» INFORMATION
___
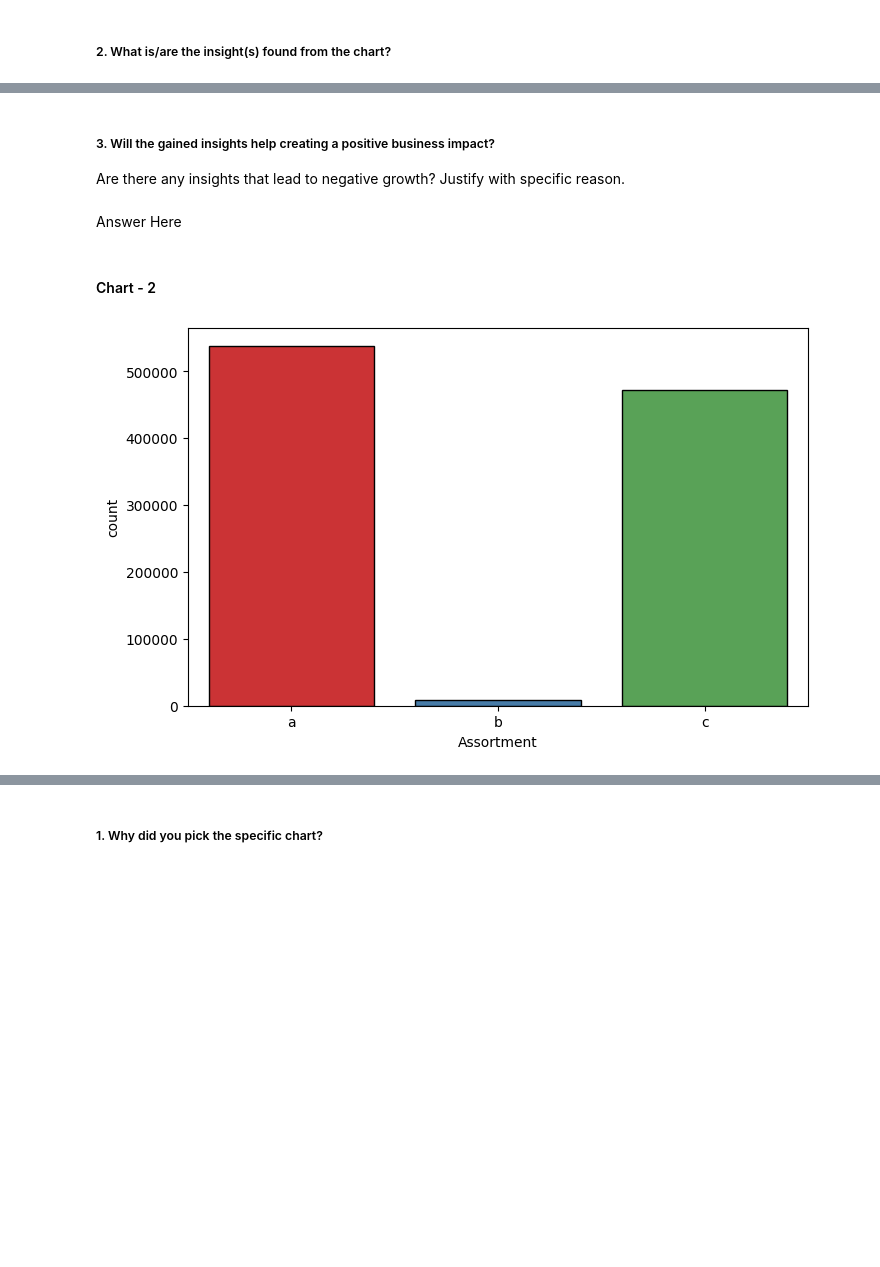
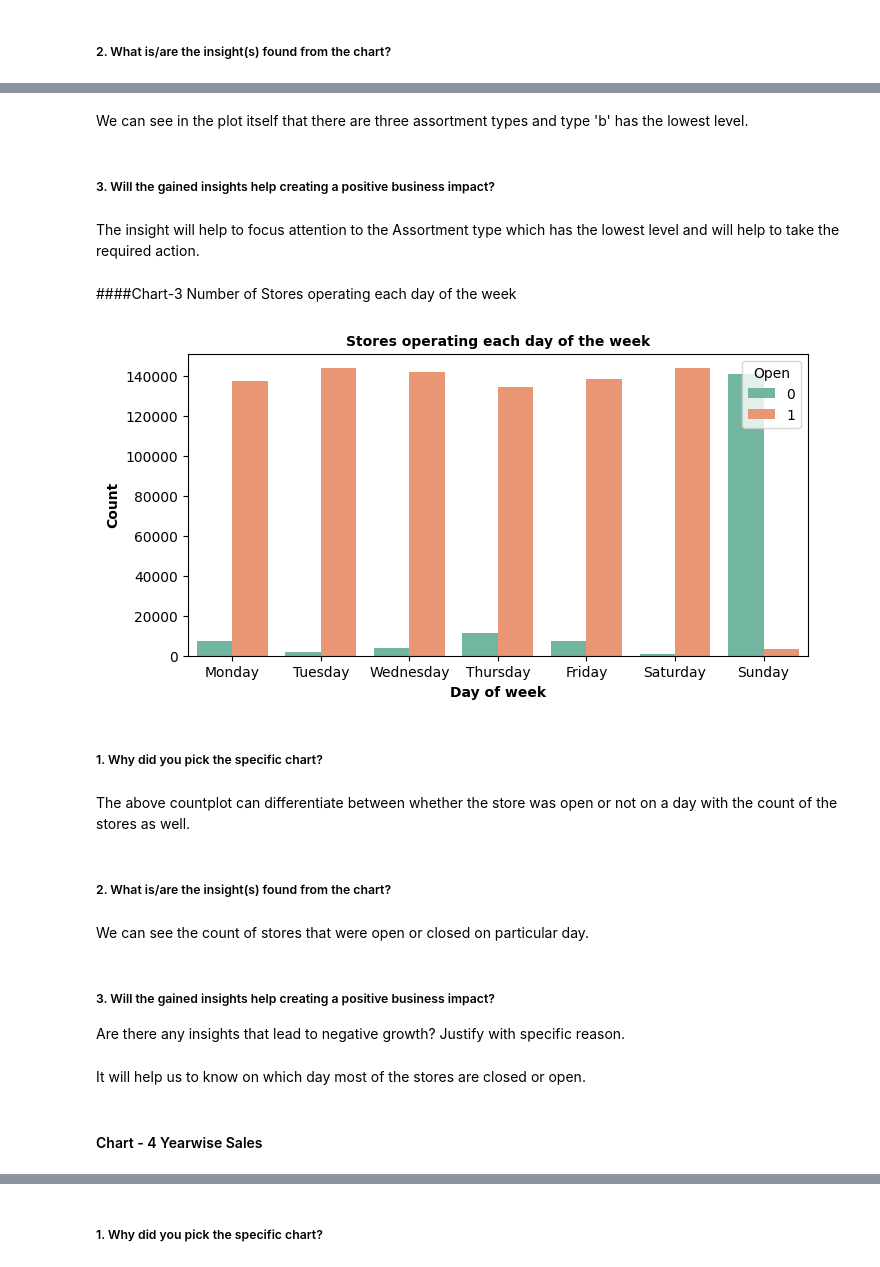
Before and after one commit to theuttammishra/Retail-Sales, a Jupyter notebook: Retail_sales_prediction.ipynb, the cells around one changed output, grey strips where cells are left out. Cells and saved outputs as stored; diff of their text form; code cells hidden in the pictures; blank space fills up the shorter version.

```diff
--- a/Retail_sales_prediction.ipynb
+++ b/Retail_sales_prediction.ipynb
@@ -468,12 +522,34 @@ Answer Here
+# %% [markdown]
+We can see in the plot itself that there are three assortment types and type 'b' has the lowest level.
+# %% [markdown]
+##### 3. Will the gained insights help creating a positive business impact?
+# %% [markdown]
+The insight will help to focus attention to the Assortment type which has the lowest level and will help to take the required action.
+# %% [markdown]
+####Chart-3 Number of Stores operating each day of the week
+# %%
+# Visualizing the number of stores operating each weekdays
+plt.figure(figsize=(8,4))
+ax=sns.countplot(x='DayOfWeek',hue='Open',data=df, palette = 'Set2')
+ax.set_xlabel('Day of week',size=10,fontdict={"weight": "bold"})
+ax.set_ylabel('Count',size=10,fontdict={"weight": "bold"})
+ax.set_title("Stores operating each day of the week",fontsize=10,fontdict={"weight": "bold"})
+plt.xticks(range(0,7),labels=['Monday','Tuesday','Wednesday','Thursday','Friday','Saturday','Sunday'])
+plt.show()
+# %% [output]
+[figure, added]
+# %% [markdown]
+##### 1. Why did you pick the specific chart?
+# %% [markdown]
+The above countplot can differentiate between whether the store was open or not on a day with the count of the stores as well.
+# %% [markdown]
+##### 2. What is/are the insight(s) found from the chart?
+# %% [markdown]
+We can see the count of stores that were open or closed on particular day.
 # %% [markdown]
 ##### 3. Will the gained insights help creating a positive business impact?
 Are there any insights that lead to negative growth? Justify with specific reason.
-# %% [markdown]
-Answer Here
+# %% [markdown]
+It will help us to know on which day most of the stores are closed or open.
 # %% [markdown]
-#### Chart - 2
+#### Chart - 4 Yearwise Sales
-# %%
-# Plotting the Assortment
-ax=sns.countplot(x = df['Assortment'],palette='Set1',edgecolor='black')
-# %% [output]
-[figure, removed]
```
Also changed, not shown: parts of 205 cells of this notebook.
___
» GOAL OF THE EXERCISE
Give the data back exactly, omitting all pictures.

» EXERCISE RESULT
Before and after one commit to theuttammishra/Retail-Sales, a Jupyter notebook: Retail_sales_prediction.ipynb, the cells around one changed output, grey strips where cells are left out. Cells and saved outputs as stored; diff of their text form; code cells hidden in the pictures; blank space fills up the shorter version.

```diff
--- a/Retail_sales_prediction.ipynb
+++ b/Retail_sales_prediction.ipynb
@@ -468,12 +522,34 @@ Answer Here
+# %% [markdown]
+We can see in the plot itself that there are three assortment types and type 'b' has the lowest level.
+# %% [markdown]
+##### 3. Will the gained insights help creating a positive business impact?
+# %% [markdown]
+The insight will help to focus attention to the Assortment type which has the lowest level and will help to take the required action.
+# %% [markdown]
+####Chart-3 Number of Stores operating each day of the week
+# %%
+# Visualizing the number of stores operating each weekdays
+plt.figure(figsize=(8,4))
+ax=sns.countplot(x='DayOfWeek',hue='Open',data=df, palette = 'Set2')
+ax.set_xlabel('Day of week',size=10,fontdict={"weight": "bold"})
+ax.set_ylabel('Count',size=10,fontdict={"weight": "bold"})
+ax.set_title("Stores operating each day of the week",fontsize=10,fontdict={"weight": "bold"})
+plt.xticks(range(0,7),labels=['Monday','Tuesday','Wednesday','Thursday','Friday','Saturday','Sunday'])
+plt.show()
+# %% [output]
+[figure, added]
+# %% [markdown]
+##### 1. Why did you pick the specific chart?
+# %% [markdown]
+The above countplot can differentiate between whether the store was open or not on a day with the count of the stores as well.
+# %% [markdown]
+##### 2. What is/are the insight(s) found from the chart?
+# %% [markdown]
+We can see the count of stores that were open or closed on particular day.
 # %% [markdown]
 ##### 3. Will the gained insights help creating a positive business impact?
 Are there any insights that lead to negative growth? Justify with specific reason.
-# %% [markdown]
-Answer Here
+# %% [markdown]
+It will help us to know on which day most of the stores are closed or open.
 # %% [markdown]
-#### Chart - 2
+#### Chart - 4 Yearwise Sales
-# %%
-# Plotting the Assortment
-ax=sns.countplot(x = df['Assortment'],palette='Set1',edgecolor='black')
-# %% [output]
-[figure, removed]
```
Also changed, not shown: parts of 205 cells of this notebook.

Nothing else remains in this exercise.